Top of INPUT FOR THIS TASK

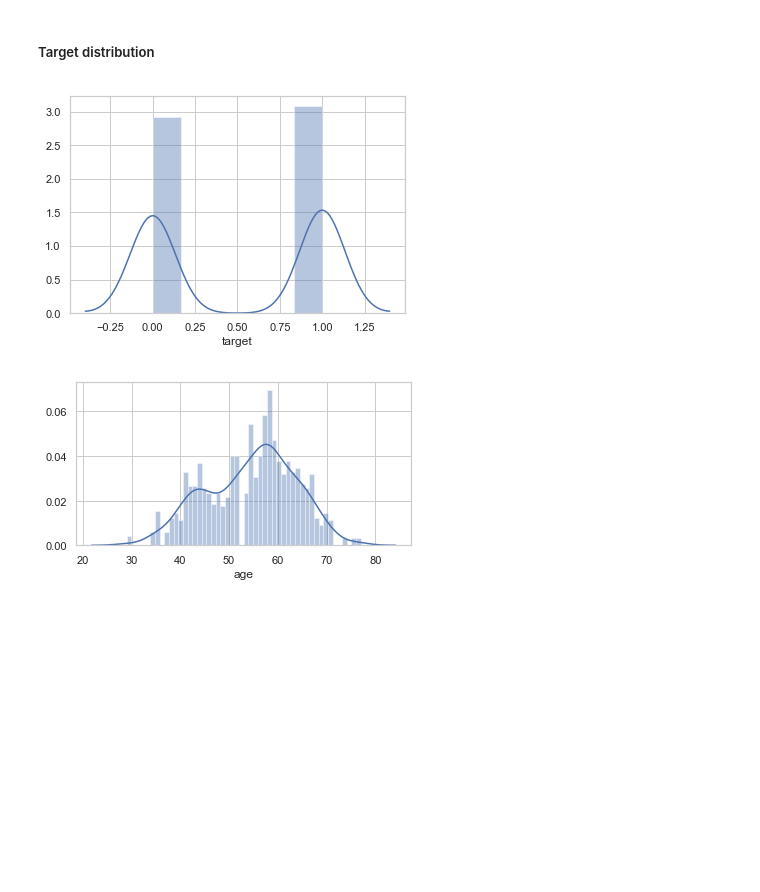
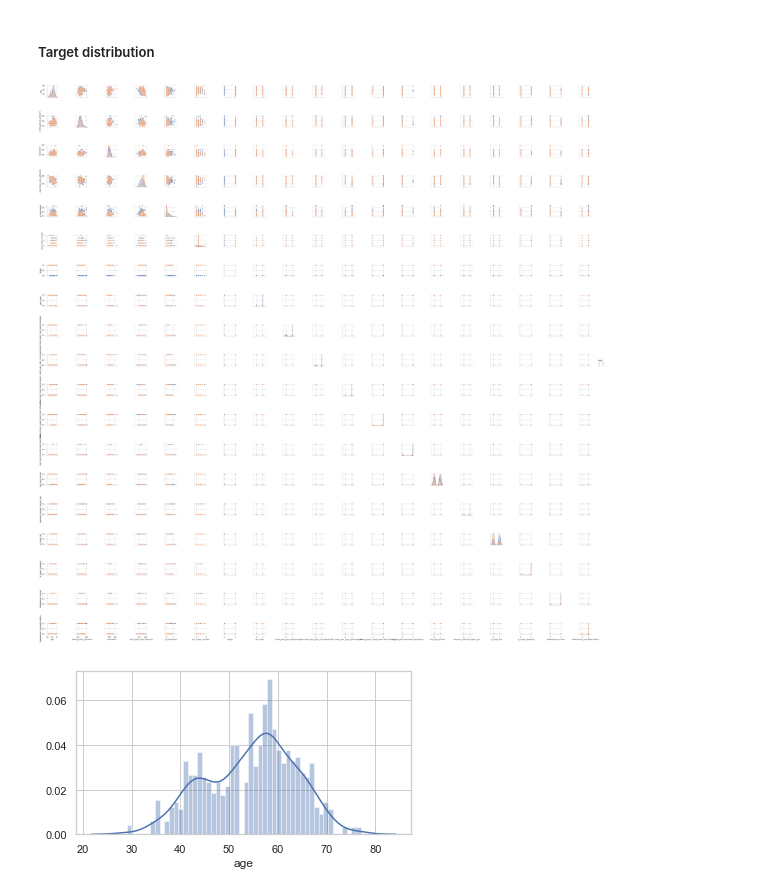
Before and after one commit to alessiogilardi/heart-disease-data-analysis-project, a Jupyter notebook: random_forest_big_dataset_final.ipynb, the cells around one changed output. Drawn from its saved outputs; the diff is of its cells as text; code cells hidden in the pictures; blank space fills up the shorter version.

```diff
--- a/random_forest_big_dataset_final.ipynb
+++ b/random_forest_big_dataset_final.ipynb
@@ -270,10 +270,12 @@ ds = pd.get_dummies(ds, drop_first=True)
 # %% [markdown]
 ##### Target distribution
 # %%
-sns.distplot(ds["target"], hist=True)
+#sns.distplot(ds["target"], hist=True)
+#plt.show()
+sns.pairplot(data=ds, hue='target')
 plt.show()
 # %% [output]
-[figure, old version]
+[figure, new version]
 # %%
 for c in ds.columns:
     plt.figure(figsize=(6, 3))
```
Also changed, not shown: parts of 7 cells of this notebook, 5 other files.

Bottom of INPUT FOR THIS TASK

Set the records down again exactly as given, and leave the pictures out.

Before and after one commit to alessiogilardi/heart-disease-data-analysis-project, a Jupyter notebook: random_forest_big_dataset_final.ipynb, the cells around one changed output. Drawn from its saved outputs; the diff is of its cells as text; code cells hidden in the pictures; blank space fills up the shorter version.

```diff
--- a/random_forest_big_dataset_final.ipynb
+++ b/random_forest_big_dataset_final.ipynb
@@ -270,10 +270,12 @@ ds = pd.get_dummies(ds, drop_first=True)
 # %% [markdown]
 ##### Target distribution
 # %%
-sns.distplot(ds["target"], hist=True)
+#sns.distplot(ds["target"], hist=True)
+#plt.show()
+sns.pairplot(data=ds, hue='target')
 plt.show()
 # %% [output]
-[figure, old version]
+[figure, new version]
 # %%
 for c in ds.columns:
     plt.figure(figsize=(6, 3))
```
Also changed, not shown: parts of 7 cells of this notebook, 5 other files.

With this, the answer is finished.